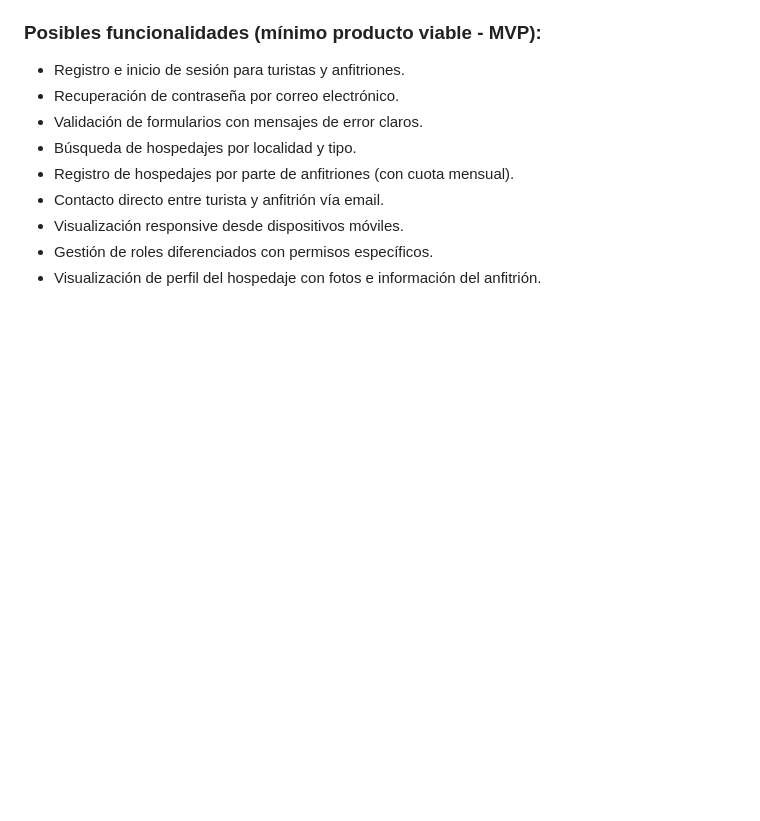
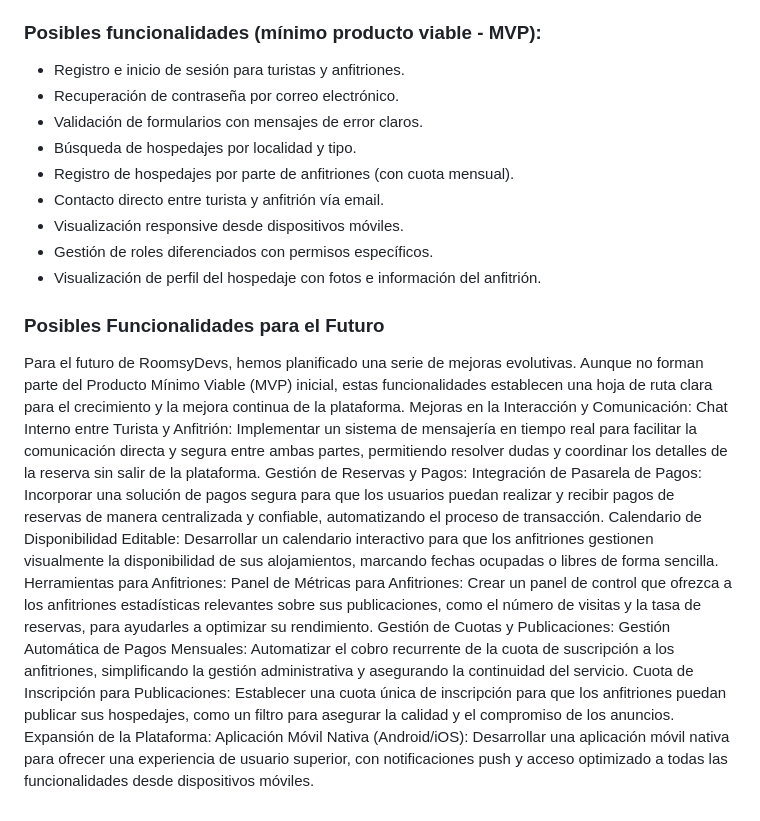
Before and after one commit to RoomsyDevs/FullStack, a Markdown page: README.md, the part around the change. Drawn GitHub-style; blank space fills up the shorter version.

Commit message:
realizar readme

```diff
--- a/README.md
+++ b/README.md
@@ -44,3 +44,18 @@ RoomsyDevs busca revertir esta situación con:
 - Visualización responsive desde dispositivos móviles.
 - Gestión de roles diferenciados con permisos específicos.
 - Visualización de perfil del hospedaje con fotos e información del anfitrión.
+
+### Posibles Funcionalidades para el Futuro
+Para el futuro de RoomsyDevs, hemos planificado una serie de mejoras evolutivas. Aunque no forman parte del Producto Mínimo Viable (MVP) inicial, estas funcionalidades establecen una hoja de ruta clara para el crecimiento y la mejora continua de la plataforma.
+Mejoras en la Interacción y Comunicación:
+Chat Interno entre Turista y Anfitrión: Implementar un sistema de mensajería en tiempo real para facilitar la comunicación directa y segura entre ambas partes, permitiendo resolver dudas y coordinar los detalles de la reserva sin salir de la plataforma.
+Gestión de Reservas y Pagos:
+Integración de Pasarela de Pagos: Incorporar una solución de pagos segura para que los usuarios puedan realizar y recibir pagos de reservas de manera centralizada y confiable, automatizando el proceso de transacción.
+Calendario de Disponibilidad Editable: Desarrollar un calendario interactivo para que los anfitriones gestionen visualmente la disponibilidad de sus alojamientos, marcando fechas ocupadas o libres de forma sencilla.
+Herramientas para Anfitriones:
+Panel de Métricas para Anfitriones: Crear un panel de control que ofrezca a los anfitriones estadísticas relevantes sobre sus publicaciones, como el número de visitas y la tasa de reservas, para ayudarles a optimizar su rendimiento.
+Gestión de Cuotas y Publicaciones:
+Gestión Automática de Pagos Mensuales: Automatizar el cobro recurrente de la cuota de suscripción a los anfitriones, simplificando la gestión administrativa y asegurando la continuidad del servicio.
+Cuota de Inscripción para Publicaciones: Establecer una cuota única de inscripción para que los anfitriones puedan publicar sus hospedajes, como un filtro para asegurar la calidad y el compromiso de los anuncios.
+Expansión de la Plataforma:
+Aplicación Móvil Nativa (Android/iOS): Desarrollar una aplicación móvil nativa para ofrecer una experiencia de usuario superior, con notificaciones push y acceso optimizado a todas las funcionalidades desde dispositivos móviles.
```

————————

Task statement –
In your copy, please omit the pictures and print every line of the records exactly.

The completed task –
Before and after one commit to RoomsyDevs/FullStack, a Markdown page: README.md, the part around the change. Drawn GitHub-style; blank space fills up the shorter version.

Commit message:
realizar readme

```diff
--- a/README.md
+++ b/README.md
@@ -44,3 +44,18 @@ RoomsyDevs busca revertir esta situación con:
 - Visualización responsive desde dispositivos móviles.
 - Gestión de roles diferenciados con permisos específicos.
 - Visualización de perfil del hospedaje con fotos e información del anfitrión.
+
+### Posibles Funcionalidades para el Futuro
+Para el futuro de RoomsyDevs, hemos planificado una serie de mejoras evolutivas. Aunque no forman parte del Producto Mínimo Viable (MVP) inicial, estas funcionalidades establecen una hoja de ruta clara para el crecimiento y la mejora continua de la plataforma.
+Mejoras en la Interacción y Comunicación:
+Chat Interno entre Turista y Anfitrión: Implementar un sistema de mensajería en tiempo real para facilitar la comunicación directa y segura entre ambas partes, permitiendo resolver dudas y coordinar los detalles de la reserva sin salir de la plataforma.
+Gestión de Reservas y Pagos:
+Integración de Pasarela de Pagos: Incorporar una solución de pagos segura para que los usuarios puedan realizar y recibir pagos de reservas de manera centralizada y confiable, automatizando el proceso de transacción.
+Calendario de Disponibilidad Editable: Desarrollar un calendario interactivo para que los anfitriones gestionen visualmente la disponibilidad de sus alojamientos, marcando fechas ocupadas o libres de forma sencilla.
+Herramientas para Anfitriones:
+Panel de Métricas para Anfitriones: Crear un panel de control que ofrezca a los anfitriones estadísticas relevantes sobre sus publicaciones, como el número de visitas y la tasa de reservas, para ayudarles a optimizar su rendimiento.
+Gestión de Cuotas y Publicaciones:
+Gestión Automática de Pagos Mensuales: Automatizar el cobro recurrente de la cuota de suscripción a los anfitriones, simplificando la gestión administrativa y asegurando la continuidad del servicio.
+Cuota de Inscripción para Publicaciones: Establecer una cuota única de inscripción para que los anfitriones puedan publicar sus hospedajes, como un filtro para asegurar la calidad y el compromiso de los anuncios.
+Expansión de la Plataforma:
+Aplicación Móvil Nativa (Android/iOS): Desarrollar una aplicación móvil nativa para ofrecer una experiencia de usuario superior, con notificaciones push y acceso optimizado a todas las funcionalidades desde dispositivos móviles.
```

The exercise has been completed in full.